Aim of the exercise | Wherever the string "Derrotas" shows up in the data below, copy the whole line.

[The records]

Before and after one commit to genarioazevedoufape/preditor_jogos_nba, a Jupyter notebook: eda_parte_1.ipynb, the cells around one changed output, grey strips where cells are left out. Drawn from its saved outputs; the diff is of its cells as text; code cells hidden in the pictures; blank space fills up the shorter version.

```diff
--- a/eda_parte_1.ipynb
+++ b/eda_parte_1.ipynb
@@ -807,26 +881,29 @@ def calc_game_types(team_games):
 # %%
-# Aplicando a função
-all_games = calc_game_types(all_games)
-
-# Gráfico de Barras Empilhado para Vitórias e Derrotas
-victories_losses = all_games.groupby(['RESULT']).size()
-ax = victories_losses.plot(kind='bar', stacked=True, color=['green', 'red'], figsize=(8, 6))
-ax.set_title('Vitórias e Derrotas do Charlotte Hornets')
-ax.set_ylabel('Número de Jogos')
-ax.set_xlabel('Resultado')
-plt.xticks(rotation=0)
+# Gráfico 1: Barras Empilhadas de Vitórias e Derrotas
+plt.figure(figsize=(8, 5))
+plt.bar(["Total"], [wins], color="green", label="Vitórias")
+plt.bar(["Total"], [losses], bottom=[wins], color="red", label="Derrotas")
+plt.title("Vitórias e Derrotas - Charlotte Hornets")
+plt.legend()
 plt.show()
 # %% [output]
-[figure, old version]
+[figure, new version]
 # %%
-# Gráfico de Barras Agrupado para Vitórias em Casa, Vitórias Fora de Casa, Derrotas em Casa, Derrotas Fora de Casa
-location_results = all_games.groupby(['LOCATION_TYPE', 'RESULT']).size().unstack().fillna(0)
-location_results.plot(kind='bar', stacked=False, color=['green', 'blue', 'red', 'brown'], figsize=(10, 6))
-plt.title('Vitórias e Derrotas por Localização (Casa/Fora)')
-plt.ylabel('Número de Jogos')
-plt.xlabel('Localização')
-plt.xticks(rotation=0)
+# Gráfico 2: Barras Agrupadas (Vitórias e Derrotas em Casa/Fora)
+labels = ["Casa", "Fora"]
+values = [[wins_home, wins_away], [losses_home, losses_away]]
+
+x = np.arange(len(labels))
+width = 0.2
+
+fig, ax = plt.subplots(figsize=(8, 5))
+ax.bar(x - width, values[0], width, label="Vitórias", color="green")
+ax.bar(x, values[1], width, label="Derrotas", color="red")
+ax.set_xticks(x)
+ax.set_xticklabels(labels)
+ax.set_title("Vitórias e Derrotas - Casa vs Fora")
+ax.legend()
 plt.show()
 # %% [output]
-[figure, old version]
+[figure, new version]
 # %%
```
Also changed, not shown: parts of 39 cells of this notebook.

[/The records]

Final answer |
-# Gráfico de Barras Empilhado para Vitórias e Derrotas
-ax.set_title('Vitórias e Derrotas do Charlotte Hornets')
+# Gráfico 1: Barras Empilhadas de Vitórias e Derrotas
+plt.bar(["Total"], [losses], bottom=[wins], color="red", label="Derrotas")
+plt.title("Vitórias e Derrotas - Charlotte Hornets")
-# Gráfico de Barras Agrupado para Vitórias em Casa, Vitórias Fora de Casa, Derrotas em Casa, Derrotas Fora de Casa
-plt.title('Vitórias e Derrotas por Localização (Casa/Fora)')
+# Gráfico 2: Barras Agrupadas (Vitórias e Derrotas em Casa/Fora)
+ax.bar(x, values[1], width, label="Derrotas", color="red")
+ax.set_title("Vitórias e Derrotas - Casa vs Fora")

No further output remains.